A friend of mine has a Killer small tower pair of speakers, they were hard to get a lot of high end gear to sound very real on, well Guess what, it ended up a VERY pricey MCintosh piece with tone control solved it, and super PURE components just did not sound as good on it (place any audiophile name you like *HERE*) then what was really funny is a 200.00 JVC Receiver was the only other that Worked Damn near as good!!!! Go figure, but we thought okay then lets get a super duper Denon or onkyo whatever and see how badly this JVC gets stomped... Guess what on this specific Speaker nothing created the magic of the Mcintosh or the JVC in this specific case... Flavor? who knows.

So never think anything about this audio game has a conventional solution.
Undertow? I used to play on a Quake server with that name.
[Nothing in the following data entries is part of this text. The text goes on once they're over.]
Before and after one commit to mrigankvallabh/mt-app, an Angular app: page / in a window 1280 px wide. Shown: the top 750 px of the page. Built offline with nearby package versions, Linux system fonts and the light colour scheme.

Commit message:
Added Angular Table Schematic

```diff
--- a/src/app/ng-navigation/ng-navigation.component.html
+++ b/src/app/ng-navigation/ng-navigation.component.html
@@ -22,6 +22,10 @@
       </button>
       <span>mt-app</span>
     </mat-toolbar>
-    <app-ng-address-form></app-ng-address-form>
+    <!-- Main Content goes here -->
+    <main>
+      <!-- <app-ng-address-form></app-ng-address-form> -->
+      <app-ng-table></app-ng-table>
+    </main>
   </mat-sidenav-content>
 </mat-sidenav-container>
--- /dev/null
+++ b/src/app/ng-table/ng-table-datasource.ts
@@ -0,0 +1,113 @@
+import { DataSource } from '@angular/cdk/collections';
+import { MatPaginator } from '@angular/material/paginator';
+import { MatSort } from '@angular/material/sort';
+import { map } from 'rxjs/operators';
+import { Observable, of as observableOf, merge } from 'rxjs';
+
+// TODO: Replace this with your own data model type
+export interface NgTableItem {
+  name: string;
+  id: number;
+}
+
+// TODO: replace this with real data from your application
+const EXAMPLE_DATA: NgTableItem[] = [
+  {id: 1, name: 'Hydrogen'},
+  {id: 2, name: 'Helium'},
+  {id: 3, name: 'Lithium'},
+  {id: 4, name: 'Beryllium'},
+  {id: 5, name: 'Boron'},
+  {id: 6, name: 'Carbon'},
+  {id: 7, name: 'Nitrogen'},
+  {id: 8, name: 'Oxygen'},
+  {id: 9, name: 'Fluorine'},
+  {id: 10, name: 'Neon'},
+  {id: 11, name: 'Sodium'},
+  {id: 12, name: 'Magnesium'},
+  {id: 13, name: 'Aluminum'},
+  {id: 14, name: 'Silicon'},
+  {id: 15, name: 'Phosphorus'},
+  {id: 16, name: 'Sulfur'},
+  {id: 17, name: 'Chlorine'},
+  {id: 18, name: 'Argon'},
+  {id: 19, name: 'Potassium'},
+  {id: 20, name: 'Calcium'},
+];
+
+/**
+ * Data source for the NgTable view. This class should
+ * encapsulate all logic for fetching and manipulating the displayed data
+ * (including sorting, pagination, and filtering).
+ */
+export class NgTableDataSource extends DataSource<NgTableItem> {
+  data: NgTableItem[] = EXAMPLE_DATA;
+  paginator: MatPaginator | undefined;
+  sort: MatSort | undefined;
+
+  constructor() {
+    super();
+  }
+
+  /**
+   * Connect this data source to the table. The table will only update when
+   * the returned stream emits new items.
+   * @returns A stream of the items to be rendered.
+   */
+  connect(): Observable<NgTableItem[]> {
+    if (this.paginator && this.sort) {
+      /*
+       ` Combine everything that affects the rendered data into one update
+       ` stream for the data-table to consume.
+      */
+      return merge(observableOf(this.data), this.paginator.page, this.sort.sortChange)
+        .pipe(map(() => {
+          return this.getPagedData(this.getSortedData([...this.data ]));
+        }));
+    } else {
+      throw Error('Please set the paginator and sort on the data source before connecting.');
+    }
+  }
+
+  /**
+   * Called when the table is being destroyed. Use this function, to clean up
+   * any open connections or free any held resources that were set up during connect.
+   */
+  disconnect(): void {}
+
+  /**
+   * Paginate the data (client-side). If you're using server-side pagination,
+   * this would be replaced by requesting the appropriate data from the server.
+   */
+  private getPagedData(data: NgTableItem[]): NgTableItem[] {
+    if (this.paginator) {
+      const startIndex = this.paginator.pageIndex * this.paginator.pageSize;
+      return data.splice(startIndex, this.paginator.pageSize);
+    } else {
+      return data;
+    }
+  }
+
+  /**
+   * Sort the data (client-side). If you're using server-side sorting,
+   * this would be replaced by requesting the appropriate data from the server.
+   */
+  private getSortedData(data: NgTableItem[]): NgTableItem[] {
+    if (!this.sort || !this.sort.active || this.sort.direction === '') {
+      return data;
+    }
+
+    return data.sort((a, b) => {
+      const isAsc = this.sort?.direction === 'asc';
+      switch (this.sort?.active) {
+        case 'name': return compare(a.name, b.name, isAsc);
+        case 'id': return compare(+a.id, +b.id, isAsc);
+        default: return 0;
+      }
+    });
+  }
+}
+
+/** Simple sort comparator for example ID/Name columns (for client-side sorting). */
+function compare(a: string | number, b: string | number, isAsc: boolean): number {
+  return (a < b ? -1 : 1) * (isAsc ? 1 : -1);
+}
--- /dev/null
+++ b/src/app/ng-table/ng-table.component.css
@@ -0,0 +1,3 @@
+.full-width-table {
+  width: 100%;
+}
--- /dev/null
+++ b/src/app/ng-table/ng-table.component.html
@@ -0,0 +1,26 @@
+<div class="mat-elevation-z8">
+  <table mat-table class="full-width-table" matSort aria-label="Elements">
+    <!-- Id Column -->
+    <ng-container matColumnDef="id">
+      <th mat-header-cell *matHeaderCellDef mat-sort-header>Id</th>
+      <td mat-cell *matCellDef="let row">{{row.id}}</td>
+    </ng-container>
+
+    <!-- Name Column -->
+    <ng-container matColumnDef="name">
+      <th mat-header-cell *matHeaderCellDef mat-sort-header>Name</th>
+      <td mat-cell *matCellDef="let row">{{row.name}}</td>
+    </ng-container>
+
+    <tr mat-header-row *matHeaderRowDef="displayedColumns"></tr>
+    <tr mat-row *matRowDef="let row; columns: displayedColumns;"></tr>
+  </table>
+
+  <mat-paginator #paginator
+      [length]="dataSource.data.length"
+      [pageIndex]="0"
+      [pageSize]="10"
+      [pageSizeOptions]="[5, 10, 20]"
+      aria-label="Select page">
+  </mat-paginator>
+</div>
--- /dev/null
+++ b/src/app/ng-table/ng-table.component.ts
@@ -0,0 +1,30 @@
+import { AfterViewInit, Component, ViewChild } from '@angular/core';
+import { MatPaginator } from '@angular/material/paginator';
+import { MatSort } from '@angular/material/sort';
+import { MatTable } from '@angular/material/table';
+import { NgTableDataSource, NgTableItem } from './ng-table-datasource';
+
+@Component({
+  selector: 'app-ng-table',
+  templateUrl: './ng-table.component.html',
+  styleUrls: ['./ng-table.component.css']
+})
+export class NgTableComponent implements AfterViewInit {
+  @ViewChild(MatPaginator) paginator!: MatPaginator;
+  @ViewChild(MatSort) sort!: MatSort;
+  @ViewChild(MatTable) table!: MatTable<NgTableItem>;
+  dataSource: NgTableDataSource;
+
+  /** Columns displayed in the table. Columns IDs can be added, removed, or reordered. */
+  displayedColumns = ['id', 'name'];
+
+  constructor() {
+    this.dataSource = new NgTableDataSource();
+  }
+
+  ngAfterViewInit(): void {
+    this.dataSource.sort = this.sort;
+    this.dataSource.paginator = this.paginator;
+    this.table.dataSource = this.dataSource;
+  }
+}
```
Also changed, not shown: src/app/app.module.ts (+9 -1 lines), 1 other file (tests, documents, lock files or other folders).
a month or so ago, stereophile nearly published a lukewarm reveiw of a 12k+ sacd front end. i say 'nearly' because they loved it, but were compelled to admit that sacd is indeed ending, thus not making it the greatest investment. i say this to the outrage of many, all the time, but the difference in front end's has always been more about build than sound. the dna in the latest generation walkman is not that different than a megabuck audiophile player. By design, thats the way phillips/denon/sony always intended it. high end equipment is fun to own, or collect, if you don't have have another hobby, or kids, or a family, but it has '0' to do with enjoying music, or collecting music as a hobby. there is a widening gap between the hi end industry and the 'everyman'. its no wonder its dying. for those manufacturers who b.s. 'those who should know better', that this is primarily about enjoying music.....well, its way easier to say that, than it is to offer true value, customer service...and satisfaction. the evolution toward vintage used gear is as much about 'value today' as it is 'nostalgia'. the ces show is now about '100's of manufacturers chasing dozens of retailers' who are dropping like flies. we will get the hobby we deserve. you can now get a subscription to the above mentioned magazine cheaper than a half tank of gas. trust your common sense.....then let your 'ears' in on it.